And yet, this is the beginning of the end. Time is turning over soft leaves that have been stained with life into my hands. My Creator has widened the horizon; there is more for me to learn and so I remain under the beautiful wilting shadow of a Tree and listen, listen to what He has to say.

This is the beginning of my third year in Seminary, of starting a new position immersed in ministry, of saying goodbye to everything that my heart is used to and stepping out on faith into the unknown. Internship looms in the grayness of a rainy afternoon, not because it is full of fear and interpretation but because of the promise of baptism which will flow into my very being over and again each day .

This is the beginning of my husband’s journey into academica once more, free to pursue his dreams after being firmly planted in the trenches, working with those who have no voice and guiding those whose voices have yet to be cultivated.

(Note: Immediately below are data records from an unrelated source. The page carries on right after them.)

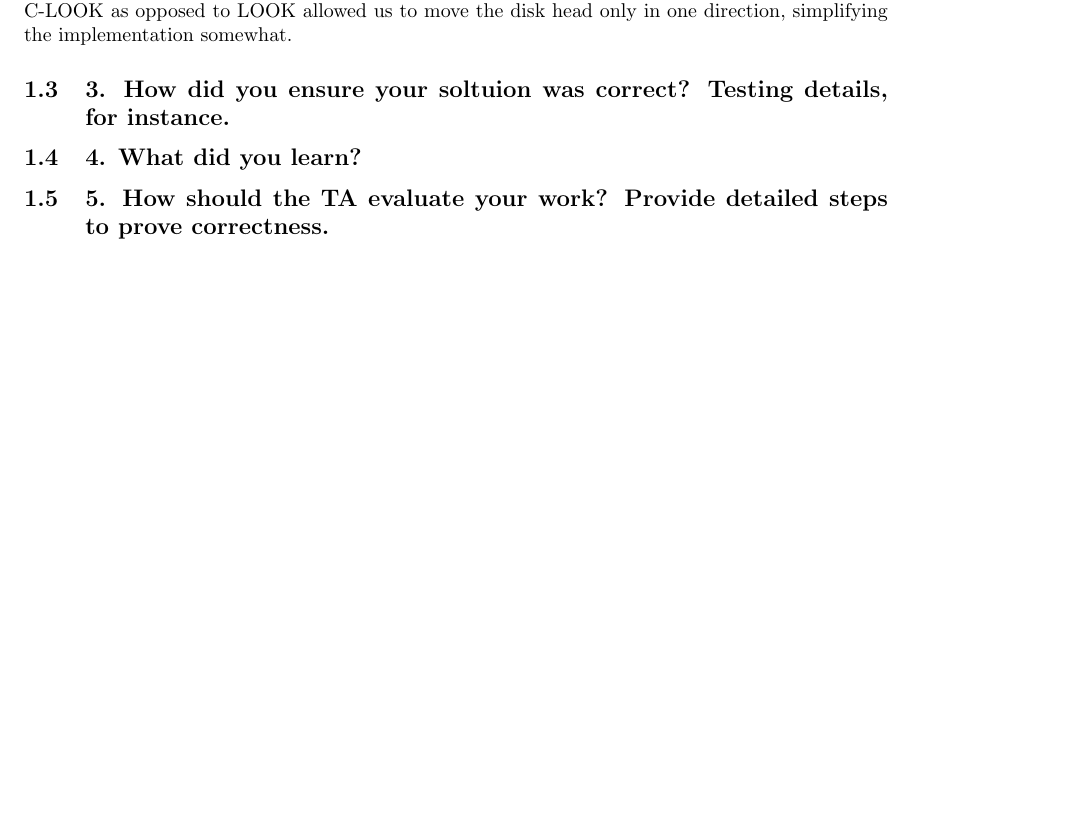
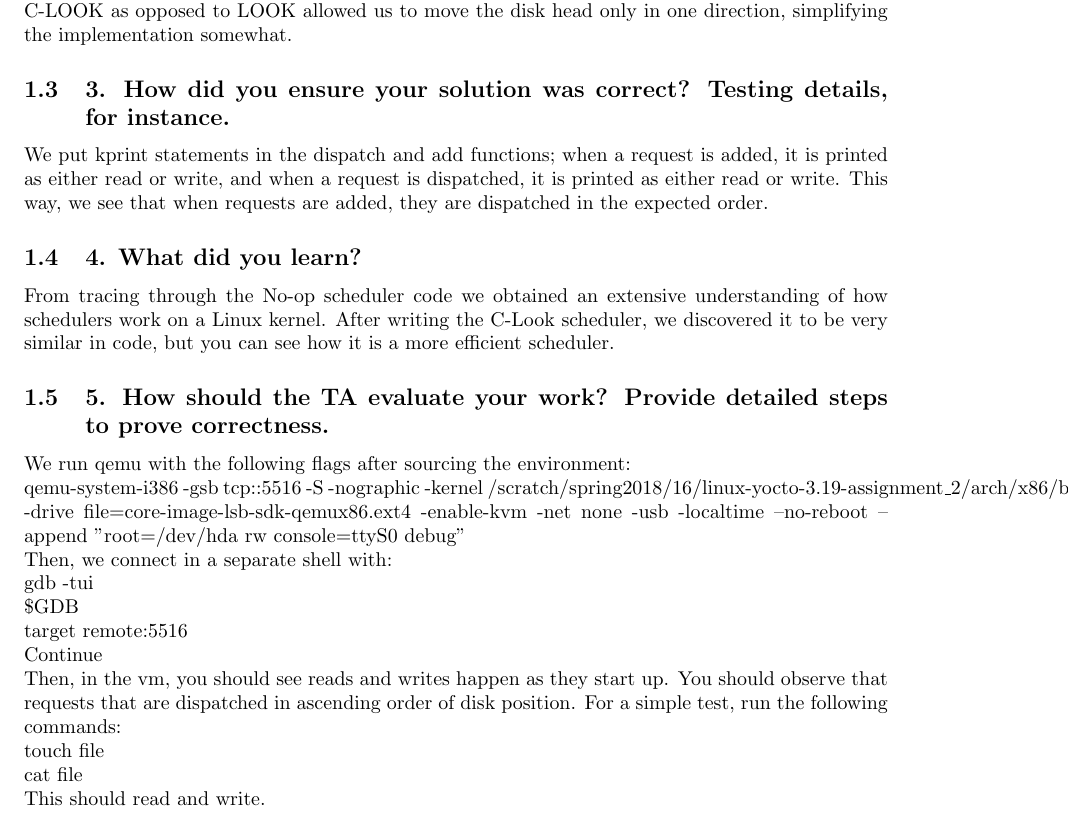
Before and after one commit to swopet/group16, a LaTeX problem sheet (assignment_2/hw2.tex): part of page 2 of 2 before the commit and part of page 2 of 3 after it, cut so that both start at the same text, the shorter picture padded with empty space. Compiled offline with LaTeX, dvips and Ghostscript.

Commit message:
update writeup

```diff
--- a/assignment_2/hw2.tex
+++ b/assignment_2/hw2.tex
@@ -71,11 +71,24 @@ The main point of this assignment is probably to get us thinking about how the k
 \subsection{2. How did you personally approach the problem? Design decisions, algorithms, etc.}
 After writing down pseudocode for both LOOK and C-LOOK, we decided to use C-LOOK; doing C-LOOK as opposed to LOOK allowed us to move the disk head only in one direction, simplifying the implementation somewhat.
 
-\subsection{3. How did you ensure your soltuion was correct? Testing details, for instance.}
+\subsection{3. How did you ensure your solution was correct? Testing details, for instance.}
+We put kprint statements in the dispatch and add functions; when a request is added, it is printed as either read or write, and when a request is dispatched, it is printed as either read or write. This way, we see that when requests are added, they are dispatched in the expected order.
 
 \subsection{4. What did you learn?}
+From tracing through the No-op scheduler code we obtained an extensive understanding of how schedulers work on a Linux kernel. After writing the C-Look scheduler, we discovered it to be very similar in code, but you can see how it is a more efficient scheduler.
 
 \subsection{5. How should the TA evaluate your work? Provide detailed steps to prove correctness.}
+We run qemu with the following flags after sourcing the environment:\\
+qemu-system-i386 -gsb tcp::5516 -S -nographic -kernel /scratch/spring2018/16/linux-yocto-3.19-assignment\_2/arch/x86/boot/bzImage -drive file=core-image-lsb-sdk-qemux86.ext4 -enable-kvm -net none -usb -localtime --no-reboot --append "root=/dev/hda rw console=ttyS0 debug"\\
+Then, we connect in a separate shell with:\\
+gdb -tui\\
+\$GDB\\
+target remote:5516\\
+Continue\\
+Then, in the vm, you should see reads and writes happen as they start up. You should observe that requests that are dispatched in ascending order of disk position. For a simple test, run the following commands:\\
+touch file\\
+cat file\\
+This should read and write.
 
 \section{Version Control History}
 \input{changelog.tex}
```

This is the beginning of thinking about opening our hearts and home one day to a child whom although does not come from within, does come from above.

This is the end of what I am familiar and what I have known. This is the beginning of stepping out of my comfort zone, kicking open the doors of the church and being involved in ministry as the Creator has always wished me to be.

Being Flexible in the Holy Spirit

Writing has been a way of expressing my Gypsy spirit….

Words have always been a vehicle for those who feel that their voice only explodes in daffodil petals in the wee hours of a beginning dawn; that the wind carries one’s passions away from those that it could impact. There have been times that I have felt I had no purpose or meaning; that I was just another strange child mixed up in the cosmos.

I have found that through my words, my dreams and aspirations; my anger and frustration; my love and my heart firmly are rooted along with the green goddesses which sprout outside my window. Pouring my weaknesses into fragile paper and pen allows me to focus what my soul is needing to the core, and allows me to each rising beautiful moon to grow stronger, as the Mother of Us all continues to cradle us in Her arms. I have found that I celebrate my ancestry and those who await me in the Valley, cheering me on with eternal drums, as I stand as a testament of how proud and regal our people can be.

Writing is an essential part of who I am and who God, my Creator, my Father and my everything has called His Gypsy child to be.